[[ Data extract, beginning ]]
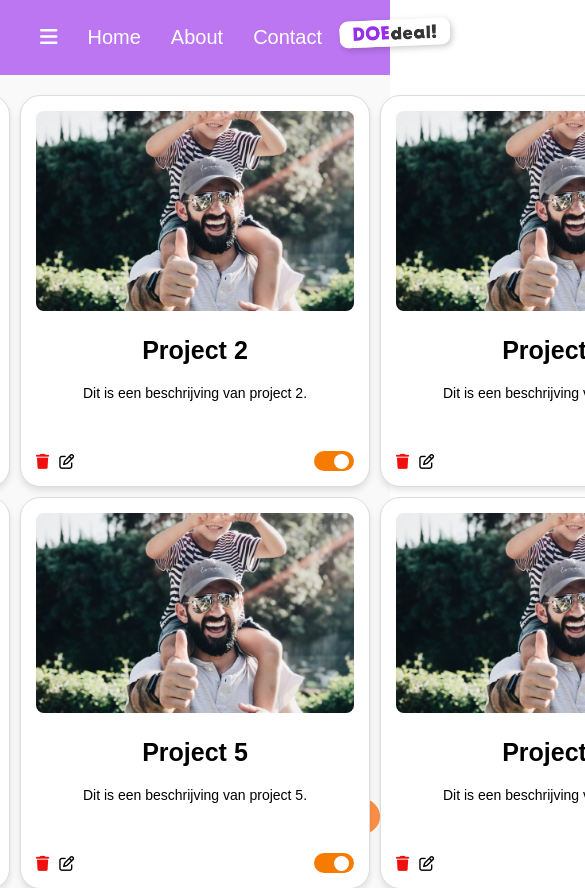
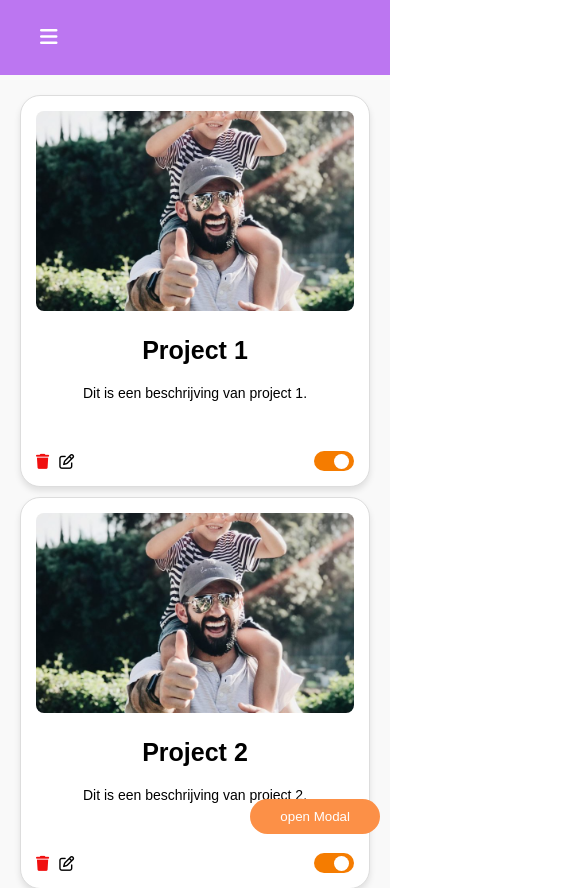
Before and after one commit to DDammers-MA/Business-portal, a Next.js app: page / in a window 390 px wide. Shown: the top 888 px of the page, 585 px wide, since content can reach past the window. Built offline with nearby package versions, Linux system fonts and the light colour scheme.

Commit message:
responsice header/sidebar

```diff
--- a/src/app/page.module.scss
+++ b/src/app/page.module.scss
@@ -4,7 +4,7 @@
 
 .modal{
     &__button{
-        position: absolute;
+        position: fixed;
         bottom: 1rem;
         right: 1rem;
         padding: 1rem 3rem ;
@@ -12,6 +12,7 @@
         color: white;
         border-radius: 300rem;
         border: none;
+        z-index: 99999;
 
         &:hover{
             background: #c26120;
--- a/src/components/Projecten/projecten.module.scss
+++ b/src/components/Projecten/projecten.module.scss
@@ -110,3 +110,15 @@
 
 
 }
+
+@media Screen and (max-width: 1090px) {
+    .projecten__list {
+        grid-template-columns: 1fr 1fr;
+    }
+}
+
+@media Screen and (max-width: 750px) {
+    .projecten__list {
+        grid-template-columns: 1fr;
+    }
+}
--- a/src/components/sidebar/sidebar.module.scss
+++ b/src/components/sidebar/sidebar.module.scss
@@ -2,16 +2,16 @@
 .sidebar {
   position: fixed;
   top: 0;
-  left: -250px;  /* Initially off-screen */
+  left: -500px;
   width: 250px;
   height: 100%;
   background-color: #BC76F1;
   transition: left 0.3s ease;
-  z-index: 1000;
+  z-index: 10000;
 padding: 1rem 4rem;
 
   &--open {
-    left: 0;  /* Move to the left when open */
+    left: 0;
   }
 
   &__container{
@@ -21,15 +21,31 @@ padding: 1rem 4rem;
     height: 7rem;
   }
 
+  &__nav{
+    display: flex;
+    align-items: center;
+    justify-content: space-evenly;
+    flex-direction: column;
+    gap: 3rem;
+  }
+
   &__navList{
-
+    width: 100%;
     height: auto;
     display: flex;
     align-items: flex-start;
     justify-content: flex-start;
     flex-direction: column;
-    gap: 3rem;
+    gap: 2rem;
+
+
+    &--second{
+      display: none;
+    }
+
   }
+
+
 
   &__navLink{
     color: white;
@@ -42,6 +58,7 @@ padding: 1rem 4rem;
     align-items: center;
     justify-content: space-between;
     gap: 2rem;
+
   }
 
 
@@ -52,19 +69,20 @@ padding: 1rem 4rem;
   }
 }
 
-/* Header */
+
 .header {
   display: flex;
-  justify-content: flex-start;  /* Align items to the left */
+  justify-content: flex-start;
   align-items: center;
   padding: 1rem;
   transition: margin-left 0.3s ease;
   background: #BC76F1;
  padding: 1rem 4rem;
-   /* Background color for header */
+ min-height: 7.5rem;
+
 
   &--shifted {
-    margin-left: 250px;  /* Shift header to the right when the sidebar is open */
+    margin-left: 250px;
   }
 
   &__nav {
@@ -72,8 +90,8 @@ padding: 1rem 4rem;
     gap: 1rem;
     align-items: center;
     justify-content: space-between;
-    /* Background color for nav */
-    width: 100%;  /* Full width of header */
+
+    width: 100%;
   }
     &__navList {
       list-style: none;
@@ -96,6 +114,7 @@ padding: 1rem 4rem;
 
    &__navItem {
       display: inline-block;
+
     }
 
     &__navLink {
@@ -115,22 +134,58 @@ padding: 1rem 4rem;
   .toggleButton {
     background: none;
     border: none;
-    font-size: 2rem;  /* Larger size for the hamburger icon */
+    font-size: 2rem;
     cursor: pointer;
     z-index: 1100;
-    color: white;  /* Make sure button is on top */
+    color: white;
 
     &--sidebarOpen {
       color: white;
       position: absolute;
       top: 0;
-      left: 50%;  /* Align it to the middle of the sidebar */
-      transform: translateX(-50%);  /* Center the button */
+      left: 50%;
+      transform: translateX(-50%);
     }
 
     &--hidden {
       display: none;
       color: white;
-       /* Hide the hamburger button in the header when sidebar is open */
+
     }
   }
+
+
+  @media screen and ( max-width: 750px){
+
+    .header {
+      &__navItem {
+        display: none;
+      }
+    }
+
+    .sidebar {
+      left: -100vw; /* Hidden by default */
+      width: 100vw; /* Full screen width */
+
+      &--open {
+        left: 0;
+      }
+
+
+    &__navList{
+      width: 100%;
+      height: auto;
+      display: flex;
+      align-items: flex-start;
+      justify-content: flex-start;
+      flex-direction: column;
+      gap: 2rem;
+
+
+      &--second{
+    display: flex;
+      }
+
+    }
+  }
+  }
--- a/src/components/sidebar/sidebar.tsx
+++ b/src/components/sidebar/sidebar.tsx
@@ -22,21 +22,19 @@ const Sidebar = () => {
           </button>
 
 
-            <li className={styles.header__navItem}>
-              <a href="#" className={styles.header__navLink}>Home</a>
-            </li>
-            <li className={styles.header__navItem}>
-              <a href="#" className={styles.header__navLink}>About</a>
-            </li>
-            <li className={styles.header__navItem}>
-              <a href="#" className={styles.header__navLink}>Contact</a>
-            </li>
+            <HeaderItem href="/" label="Home" />
+            <HeaderItem href="/" label="Activities" />
+            <HeaderItem href="/" label="Published" />
+            <HeaderItem href="/" label="Unpublished" />
+            <HeaderItem href="/" label="Drafs" />
+
           </ul>
 
           <ul className={styles.header__navList}>
           <li className={styles.header__navItem}>
               <img className={styles.header__logo} src="logo.png" alt="Logo" />
             </li>
+
           </ul>
 
           {/* Toggle Button (Hamburger Icon) */}
@@ -49,10 +47,6 @@ const Sidebar = () => {
       <div className={`${styles.sidebar} ${isOpen ? styles["sidebar--open"] : ""}`}>
         <div className={styles.sidebar__container}>
 
-        <h2 className={styles.sidebar__title}>
-          Dashboard
-          {/* Show the hamburger button only when sidebar is open */}
-        </h2>
           <button
             className={styles.toggleButton}
             onClick={() => setIsOpen(!isOpen)}
@@ -60,11 +54,32 @@ const Sidebar = () => {
             {isOpen ? <i className="fa-solid fa-x"></i> : <i className="fa-solid fa-bars"></i>}
           </button>
         </div>
-        <nav>
+        <nav className={styles.sidebar__nav}>
           <ul className={styles.sidebar__navList}>
+
+        <h2 className={styles.sidebar__title}>
+          Admin
+          {/* Show the hamburger button only when sidebar is open */}
+            </h2>
+
+            <SidebarItem href="/" label="Users" />
+            <SidebarItem href="/profile" label="Unapproved activities" />
+            <SidebarItem href="/settings" label="Statistics" />
+          </ul>
+
+          <ul className={`${styles.sidebar__navList} ${styles['sidebar__navList--second']}`}>
+
+
+          <h2 className={styles.sidebar__title}>
+          Navigation
+          {/* Show the hamburger button only when sidebar is open */}
+        </h2>
+
             <SidebarItem href="/" label="Home" />
-            <SidebarItem href="/profile" label="Profile" />
-            <SidebarItem href="/settings" label="Settings" />
+            <SidebarItem href="/" label="Activities" />
+            <SidebarItem href="/" label="Published" />
+            <SidebarItem href="/" label="Unpublished" />
+            <SidebarItem href="/" label="Drafs" />
           </ul>
         </nav>
       </div>
@@ -82,4 +97,14 @@ const SidebarItem = ({ href, label }: { href: string; label: string }) => {
   );
 };
 
+const HeaderItem = ({ href, label }: { href: string; label: string }) => {
+  return (
+    <li className={styles.header__navItem}>
+      <Link href={href} className={styles.header__navLink}>
+        {label}
+      </Link>
+    </li>
+  );
+};
+
 export default Sidebar;
```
[[ Data extract, end ]]
### Task item
Only the text of the entries above is to be given again, exactly, with the pictures left out.

### Response
Before and after one commit to DDammers-MA/Business-portal, a Next.js app: page / in a window 390 px wide. Shown: the top 888 px of the page, 585 px wide, since content can reach past the window. Built offline with nearby package versions, Linux system fonts and the light colour scheme.

Commit message:
responsice header/sidebar

```diff
--- a/src/app/page.module.scss
+++ b/src/app/page.module.scss
@@ -4,7 +4,7 @@
 
 .modal{
     &__button{
-        position: absolute;
+        position: fixed;
         bottom: 1rem;
         right: 1rem;
         padding: 1rem 3rem ;
@@ -12,6 +12,7 @@
         color: white;
         border-radius: 300rem;
         border: none;
+        z-index: 99999;
 
         &:hover{
             background: #c26120;
--- a/src/components/Projecten/projecten.module.scss
+++ b/src/components/Projecten/projecten.module.scss
@@ -110,3 +110,15 @@
 
 
 }
+
+@media Screen and (max-width: 1090px) {
+    .projecten__list {
+        grid-template-columns: 1fr 1fr;
+    }
+}
+
+@media Screen and (max-width: 750px) {
+    .projecten__list {
+        grid-template-columns: 1fr;
+    }
+}
--- a/src/components/sidebar/sidebar.module.scss
+++ b/src/components/sidebar/sidebar.module.scss
@@ -2,16 +2,16 @@
 .sidebar {
   position: fixed;
   top: 0;
-  left: -250px;  /* Initially off-screen */
+  left: -500px;
   width: 250px;
   height: 100%;
   background-color: #BC76F1;
   transition: left 0.3s ease;
-  z-index: 1000;
+  z-index: 10000;
 padding: 1rem 4rem;
 
   &--open {
-    left: 0;  /* Move to the left when open */
+    left: 0;
   }
 
   &__container{
@@ -21,15 +21,31 @@ padding: 1rem 4rem;
     height: 7rem;
   }
 
+  &__nav{
+    display: flex;
+    align-items: center;
+    justify-content: space-evenly;
+    flex-direction: column;
+    gap: 3rem;
+  }
+
   &__navList{
-
+    width: 100%;
     height: auto;
     display: flex;
     align-items: flex-start;
     justify-content: flex-start;
     flex-direction: column;
-    gap: 3rem;
+    gap: 2rem;
+
+
+    &--second{
+      display: none;
+    }
+
   }
+
+
 
   &__navLink{
     color: white;
@@ -42,6 +58,7 @@ padding: 1rem 4rem;
     align-items: center;
     justify-content: space-between;
     gap: 2rem;
+
   }
 
 
@@ -52,19 +69,20 @@ padding: 1rem 4rem;
   }
 }
 
-/* Header */
+
 .header {
   display: flex;
-  justify-content: flex-start;  /* Align items to the left */
+  justify-content: flex-start;
   align-items: center;
   padding: 1rem;
   transition: margin-left 0.3s ease;
   background: #BC76F1;
  padding: 1rem 4rem;
-   /* Background color for header */
+ min-height: 7.5rem;
+
 
   &--shifted {
-    margin-left: 250px;  /* Shift header to the right when the sidebar is open */
+    margin-left: 250px;
   }
 
   &__nav {
@@ -72,8 +90,8 @@ padding: 1rem 4rem;
     gap: 1rem;
     align-items: center;
     justify-content: space-between;
-    /* Background color for nav */
-    width: 100%;  /* Full width of header */
+
+    width: 100%;
   }
     &__navList {
       list-style: none;
@@ -96,6 +114,7 @@ padding: 1rem 4rem;
 
    &__navItem {
       display: inline-block;
+
     }
 
     &__navLink {
@@ -115,22 +134,58 @@ padding: 1rem 4rem;
   .toggleButton {
     background: none;
     border: none;
-    font-size: 2rem;  /* Larger size for the hamburger icon */
+    font-size: 2rem;
     cursor: pointer;
     z-index: 1100;
-    color: white;  /* Make sure button is on top */
+    color: white;
 
     &--sidebarOpen {
       color: white;
       position: absolute;
       top: 0;
-      left: 50%;  /* Align it to the middle of the sidebar */
-      transform: translateX(-50%);  /* Center the button */
+      left: 50%;
+      transform: translateX(-50%);
     }
 
     &--hidden {
       display: none;
       color: white;
-       /* Hide the hamburger button in the header when sidebar is open */
+
     }
   }
+
+
+  @media screen and ( max-width: 750px){
+
+    .header {
+      &__navItem {
+        display: none;
+      }
+    }
+
+    .sidebar {
+      left: -100vw; /* Hidden by default */
+      width: 100vw; /* Full screen width */
+
+      &--open {
+        left: 0;
+      }
+
+
+    &__navList{
+      width: 100%;
+      height: auto;
+      display: flex;
+      align-items: flex-start;
+      justify-content: flex-start;
+      flex-direction: column;
+      gap: 2rem;
+
+
+      &--second{
+    display: flex;
+      }
+
+    }
+  }
+  }
--- a/src/components/sidebar/sidebar.tsx
+++ b/src/components/sidebar/sidebar.tsx
@@ -22,21 +22,19 @@ const Sidebar = () => {
           </button>
 
 
-            <li className={styles.header__navItem}>
-              <a href="#" className={styles.header__navLink}>Home</a>
-            </li>
-            <li className={styles.header__navItem}>
-              <a href="#" className={styles.header__navLink}>About</a>
-            </li>
-            <li className={styles.header__navItem}>
-              <a href="#" className={styles.header__navLink}>Contact</a>
-            </li>
+            <HeaderItem href="/" label="Home" />
+            <HeaderItem href="/" label="Activities" />
+            <HeaderItem href="/" label="Published" />
+            <HeaderItem href="/" label="Unpublished" />
+            <HeaderItem href="/" label="Drafs" />
+
           </ul>
 
           <ul className={styles.header__navList}>
           <li className={styles.header__navItem}>
               <img className={styles.header__logo} src="logo.png" alt="Logo" />
             </li>
+
           </ul>
 
           {/* Toggle Button (Hamburger Icon) */}
@@ -49,10 +47,6 @@ const Sidebar = () => {
       <div className={`${styles.sidebar} ${isOpen ? styles["sidebar--open"] : ""}`}>
         <div className={styles.sidebar__container}>
 
-        <h2 className={styles.sidebar__title}>
-          Dashboard
-          {/* Show the hamburger button only when sidebar is open */}
-        </h2>
           <button
             className={styles.toggleButton}
             onClick={() => setIsOpen(!isOpen)}
@@ -60,11 +54,32 @@ const Sidebar = () => {
             {isOpen ? <i className="fa-solid fa-x"></i> : <i className="fa-solid fa-bars"></i>}
           </button>
         </div>
-        <nav>
+        <nav className={styles.sidebar__nav}>
           <ul className={styles.sidebar__navList}>
+
+        <h2 className={styles.sidebar__title}>
+          Admin
+          {/* Show the hamburger button only when sidebar is open */}
+            </h2>
+
+            <SidebarItem href="/" label="Users" />
+            <SidebarItem href="/profile" label="Unapproved activities" />
+            <SidebarItem href="/settings" label="Statistics" />
+          </ul>
+
+          <ul className={`${styles.sidebar__navList} ${styles['sidebar__navList--second']}`}>
+
+
+          <h2 className={styles.sidebar__title}>
+          Navigation
+          {/* Show the hamburger button only when sidebar is open */}
+        </h2>
+
             <SidebarItem href="/" label="Home" />
-            <SidebarItem href="/profile" label="Profile" />
-            <SidebarItem href="/settings" label="Settings" />
+            <SidebarItem href="/" label="Activities" />
+            <SidebarItem href="/" label="Published" />
+            <SidebarItem href="/" label="Unpublished" />
+            <SidebarItem href="/" label="Drafs" />
           </ul>
         </nav>
       </div>
@@ -82,4 +97,14 @@ const SidebarItem = ({ href, label }: { href: string; label: string }) => {
   );
 };
 
+const HeaderItem = ({ href, label }: { href: string; label: string }) => {
+  return (
+    <li className={styles.header__navItem}>
+      <Link href={href} className={styles.header__navLink}>
+        {label}
+      </Link>
+    </li>
+  );
+};
+
 export default Sidebar;
```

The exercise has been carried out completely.